I don't have unix source but at least from the following link it use REP MOV
My guess the macro is used for different instruction sets but for x86 it used REP MOV.
Please provide proof that on Intel that GLIBC does not used REP MOV - I am not unix developer - so I could be wrong on that platform.
Wilco1 - Tuesday, December 19, 2017 - linkI have already researched this which I exactly why I said what I said. Quoting random ancient bits of source code that isn't used doesn't help your case at all. GLIBC uses an AVX memcpy on modern cores. I've benchmarked REP MOV myself - it's ridiculously slow which is why nobody uses it as a memcpy.
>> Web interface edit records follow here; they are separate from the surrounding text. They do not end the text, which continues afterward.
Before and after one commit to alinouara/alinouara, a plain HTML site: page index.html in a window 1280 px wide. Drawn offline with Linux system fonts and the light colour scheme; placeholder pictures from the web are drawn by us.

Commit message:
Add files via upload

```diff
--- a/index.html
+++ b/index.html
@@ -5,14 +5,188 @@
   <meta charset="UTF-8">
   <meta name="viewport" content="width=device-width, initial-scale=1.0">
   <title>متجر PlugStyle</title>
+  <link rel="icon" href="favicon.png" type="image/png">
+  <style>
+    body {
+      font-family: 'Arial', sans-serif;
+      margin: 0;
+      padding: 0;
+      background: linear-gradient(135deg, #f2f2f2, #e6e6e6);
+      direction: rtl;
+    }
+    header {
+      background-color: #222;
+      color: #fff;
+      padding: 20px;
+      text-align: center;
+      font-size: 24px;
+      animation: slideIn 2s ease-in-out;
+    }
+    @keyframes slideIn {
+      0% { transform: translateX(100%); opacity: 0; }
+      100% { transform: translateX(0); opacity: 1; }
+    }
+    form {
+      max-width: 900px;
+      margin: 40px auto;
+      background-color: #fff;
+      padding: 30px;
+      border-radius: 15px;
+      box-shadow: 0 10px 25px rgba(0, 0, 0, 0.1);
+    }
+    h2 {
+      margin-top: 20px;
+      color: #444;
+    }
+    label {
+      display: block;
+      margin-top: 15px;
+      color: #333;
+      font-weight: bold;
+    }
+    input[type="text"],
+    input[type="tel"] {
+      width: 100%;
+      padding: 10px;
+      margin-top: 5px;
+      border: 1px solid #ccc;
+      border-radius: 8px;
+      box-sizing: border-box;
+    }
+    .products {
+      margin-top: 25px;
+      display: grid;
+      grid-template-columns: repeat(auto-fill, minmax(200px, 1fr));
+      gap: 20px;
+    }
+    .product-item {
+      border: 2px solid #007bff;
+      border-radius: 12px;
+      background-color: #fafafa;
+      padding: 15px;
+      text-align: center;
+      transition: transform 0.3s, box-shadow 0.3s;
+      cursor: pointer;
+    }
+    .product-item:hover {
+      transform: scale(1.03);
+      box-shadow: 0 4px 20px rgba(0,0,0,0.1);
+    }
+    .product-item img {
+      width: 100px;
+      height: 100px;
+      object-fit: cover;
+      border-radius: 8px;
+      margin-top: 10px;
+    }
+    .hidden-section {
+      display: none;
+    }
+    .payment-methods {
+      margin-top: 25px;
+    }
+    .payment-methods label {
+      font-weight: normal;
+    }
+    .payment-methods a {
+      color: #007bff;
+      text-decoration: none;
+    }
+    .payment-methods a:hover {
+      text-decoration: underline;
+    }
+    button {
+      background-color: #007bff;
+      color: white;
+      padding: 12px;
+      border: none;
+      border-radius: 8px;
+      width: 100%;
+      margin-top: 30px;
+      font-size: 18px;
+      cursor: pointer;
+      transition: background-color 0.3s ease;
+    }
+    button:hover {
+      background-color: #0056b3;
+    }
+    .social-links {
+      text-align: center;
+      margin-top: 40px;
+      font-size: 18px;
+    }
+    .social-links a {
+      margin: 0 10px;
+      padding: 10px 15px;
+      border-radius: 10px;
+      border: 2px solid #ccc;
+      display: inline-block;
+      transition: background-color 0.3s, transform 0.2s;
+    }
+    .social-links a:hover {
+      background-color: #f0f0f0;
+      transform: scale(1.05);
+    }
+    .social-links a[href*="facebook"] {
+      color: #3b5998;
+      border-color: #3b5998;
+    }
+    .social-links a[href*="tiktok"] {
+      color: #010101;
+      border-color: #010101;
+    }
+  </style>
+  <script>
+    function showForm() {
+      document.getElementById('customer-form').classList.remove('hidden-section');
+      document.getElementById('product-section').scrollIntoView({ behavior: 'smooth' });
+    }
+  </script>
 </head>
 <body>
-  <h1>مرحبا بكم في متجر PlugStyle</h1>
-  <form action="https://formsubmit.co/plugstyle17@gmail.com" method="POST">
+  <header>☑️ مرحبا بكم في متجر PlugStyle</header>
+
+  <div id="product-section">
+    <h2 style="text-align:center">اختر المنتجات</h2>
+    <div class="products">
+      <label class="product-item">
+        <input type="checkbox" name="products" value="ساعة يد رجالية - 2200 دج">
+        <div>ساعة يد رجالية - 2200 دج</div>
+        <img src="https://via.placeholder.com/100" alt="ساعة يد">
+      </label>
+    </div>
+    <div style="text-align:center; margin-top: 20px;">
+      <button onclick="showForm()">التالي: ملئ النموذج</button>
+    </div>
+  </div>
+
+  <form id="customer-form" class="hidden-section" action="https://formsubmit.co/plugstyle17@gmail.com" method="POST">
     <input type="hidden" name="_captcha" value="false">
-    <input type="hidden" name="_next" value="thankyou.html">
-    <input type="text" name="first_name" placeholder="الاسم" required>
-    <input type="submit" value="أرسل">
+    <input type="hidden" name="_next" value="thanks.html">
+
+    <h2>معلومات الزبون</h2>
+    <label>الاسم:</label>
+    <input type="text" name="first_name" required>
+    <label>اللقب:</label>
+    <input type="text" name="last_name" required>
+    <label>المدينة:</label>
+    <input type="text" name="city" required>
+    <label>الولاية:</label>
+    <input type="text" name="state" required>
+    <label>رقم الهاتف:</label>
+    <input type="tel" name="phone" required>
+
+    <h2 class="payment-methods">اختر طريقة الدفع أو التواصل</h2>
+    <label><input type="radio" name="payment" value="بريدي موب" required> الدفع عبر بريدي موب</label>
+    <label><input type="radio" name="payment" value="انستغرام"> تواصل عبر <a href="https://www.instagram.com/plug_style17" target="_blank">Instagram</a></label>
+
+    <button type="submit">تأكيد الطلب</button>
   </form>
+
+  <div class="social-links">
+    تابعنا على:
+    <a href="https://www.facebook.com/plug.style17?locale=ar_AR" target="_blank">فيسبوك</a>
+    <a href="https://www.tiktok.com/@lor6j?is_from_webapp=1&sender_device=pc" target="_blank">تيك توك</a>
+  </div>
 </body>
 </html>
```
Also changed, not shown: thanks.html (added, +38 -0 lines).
The best way to be convinced of this is to benchmark it yourself and compare with an optimized AVX implementation (like in GLIBC). There are benchmarks in GLIBC that you can use, but it's not difficult to do something similar on Windows.
mode_13h - Wednesday, December 20, 2017 - linkI know glibc is vectorized after looking at enough backtraces where somebody passed in a bad pointer, thus resulting in a segfault.
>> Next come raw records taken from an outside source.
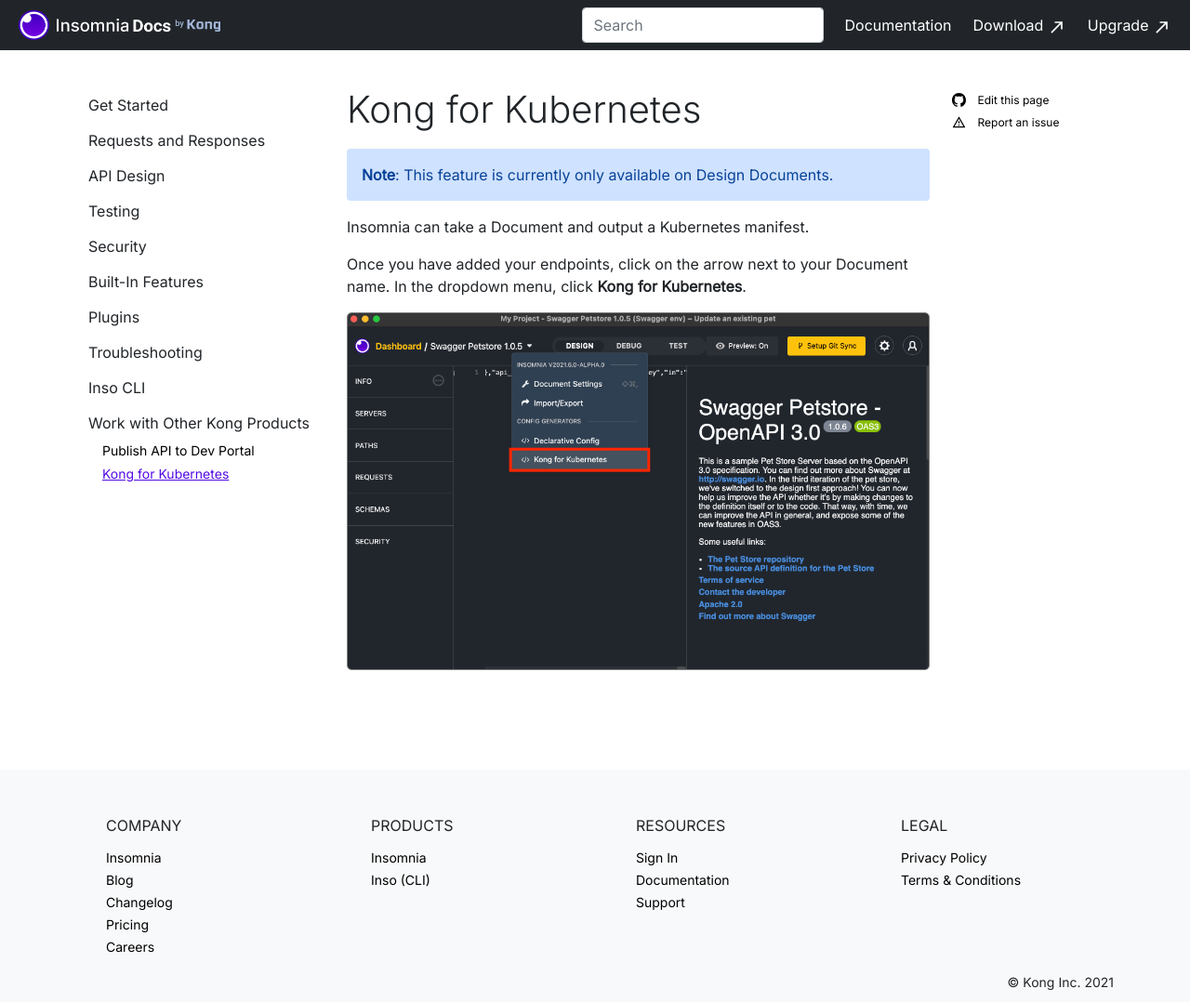
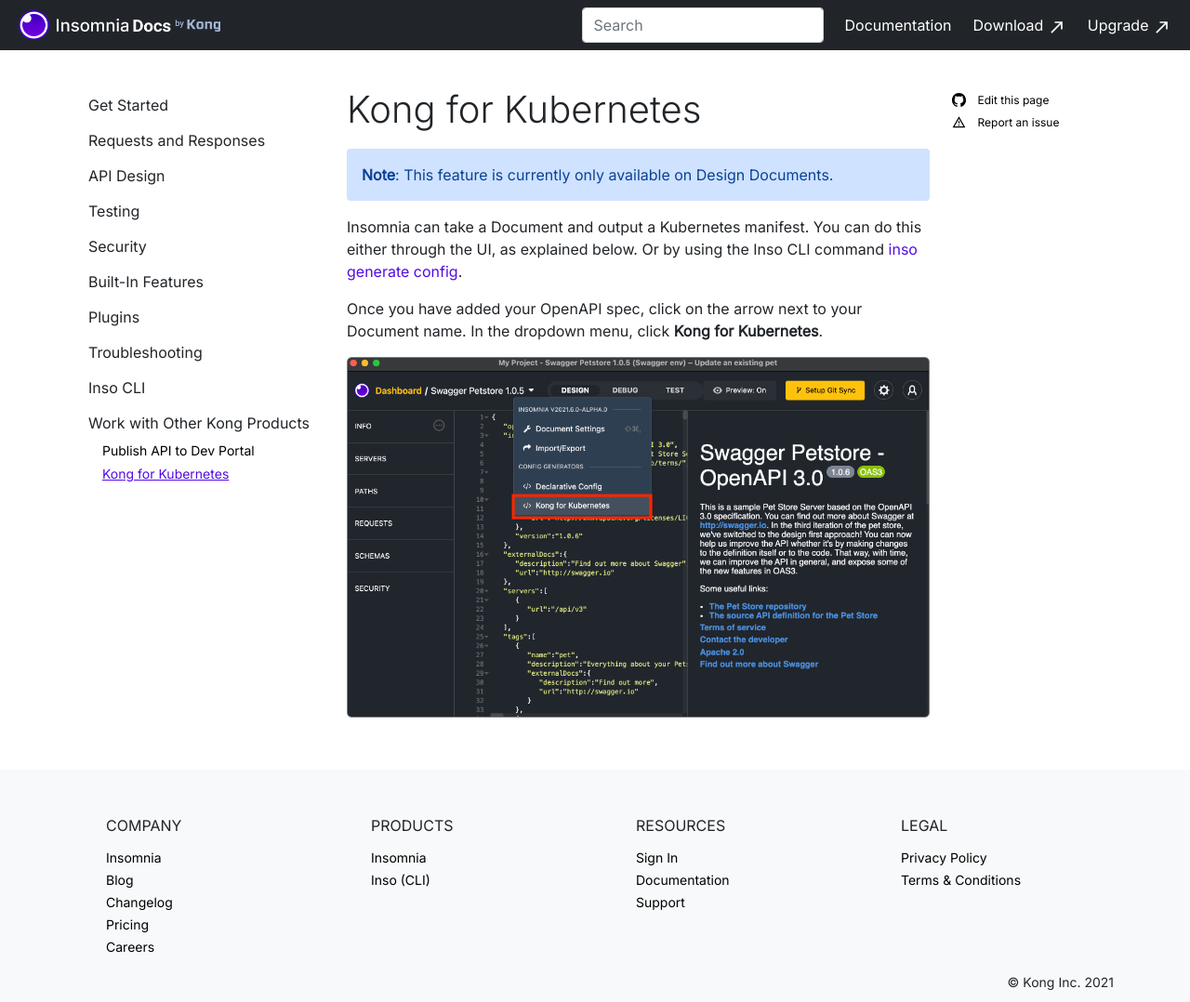
Before and after one commit to Kong/insomnia-docs, a Jekyll site: the page built from docs/insomnia/kong-for-kubernetes.md, in a window 1280 px wide and 1078 px high. Shown: the whole window at 93% size. Built offline with Jekyll 4.4.1, drawn with Linux system fonts in a browser that asks for light colours; comment, search, counter and statistics services are not loaded.

Commit message:
add Opender feedback

```diff
--- a/docs/insomnia/kong-for-kubernetes.md
+++ b/docs/insomnia/kong-for-kubernetes.md
@@ -8,8 +8,8 @@
 {:.alert .alert-primary}
 **Note**: This feature is currently only available on Design Documents.
 
-Insomnia can take a Document and output a Kubernetes manifest.
+Insomnia can take a Document and output a Kubernetes manifest. You can do this either through the UI, as explained below. Or by using the Inso CLI command [inso generate config](/inso-cli/cli-command-reference/inso-generate-config).
 
-Once you have added your endpoints, click on the arrow next to your Document name. In the dropdown menu, click **Kong for Kubernetes**.
+Once you have added your OpenAPI spec, click on the arrow next to your Document name. In the dropdown menu, click **Kong for Kubernetes**.
 
 ![Next to the Document name, click the arrow to access the dropdown menu and click Kong for Kubernetes](/assets/images/kong-for-kubernetes.png)
```
Also changed, not shown: docs/assets/images/kong-for-kubernetes.png.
mode_13h - Wednesday, December 20, 2017 - linkmemcpy() is so commonly used that it's a good bet it's well-optimized for whatever your platform. I would never advise people to use anything but memcpy(), if they're writing C. In C++, compilers are usually smart enough to insert memcpy() when possible.
Wilco1 - Tuesday, December 19, 2017 - linkDO you really need to spread false information about how great REP MOV is in every possible article? It's not like many people, including me, have explained why REP MOV is a horribly slow and inefficient instruction which isn't used either by compilers or libraries.
HStewart - Tuesday, December 19, 2017 - linkHave you every look at code that generate by compiler, I shown before the compiler uses REP MOV a lot - and it is used by compilers a lot - at least on x86 based platforms. I am not sure what the ARM equivalent is. But it appears to be "vldl.u8" instruction
but this does not look like non standard stuff.
I think we are talking two different worlds here - x86 vs ARM. I have not been around Intel assembly for long time, but Intel has vector instruction - unfortunately it limited to certain process and primary used for large transfer. this instruction enhancement is for Ice Lake and like is designed for smaller transfers and REP MOV is used in that case on those platforms.
Wilco1 - Tuesday, December 19, 2017 - linkNo, modern compilers don't use REP MOV. Some compilers can use it when optimizing for size, but never when optimizing for performance. Try building a large amount of code with GCC with -O2 for x64 and count the number of REP instructions in the binary. As I said before, you will be educated when you actually do these experiments yourself.
HStewart - Wednesday, December 20, 2017 - linkThis is useless - we are talking two different platforms - I research the code and actually look at unassembled code on x86 platform and REP MOV is used. Please show me compiler output for x64 that does not used REP MOV. I have a lot more knowledge in this area - but I do not used GCC compiler - I used Microsoft compilers including latest Visual Studio 2015 compiler.
Wilco1 - Wednesday, December 20, 2017 - linkReally, try doing the research yourself. I disassembled a random large binary in my system (MicrosoftRawCodec.dll), and this is the full list of rep mov instances:
0000000180077695: F3 BE 3F 7B 83 BF rep mov esi,0BF837B3Fh
000000018007AC94: F3 A5 rep movs dword ptr [rdi],dword ptr [rsi]
000000018007E0A2: F3 3E 8B C1 rep mov eax,ecx
0000000180135035: F3 48 A5 rep movs qword ptr [rdi],qword ptr [rsi]
0000000180135362: F3 48 A5 rep movs qword ptr [rdi],qword ptr [rsi]
00000001802368C4: F3 8E 14 00 rep mov ss,word ptr [rax+rax]
A quickly looked at each, they all look like data being disassembled, for example the best candidate to be a real rep mov goes like this:
000000018007E0A2: F3 3E 8B C1 rep mov eax,ecx
000000018007E0A6: F3 3E 9B rep wait
000000018007E0A9: 54 push rsp
000000018007E0AA: F4 hlt
So there are ZERO rep mov instances in a big DLL containing well over 700000 instructions.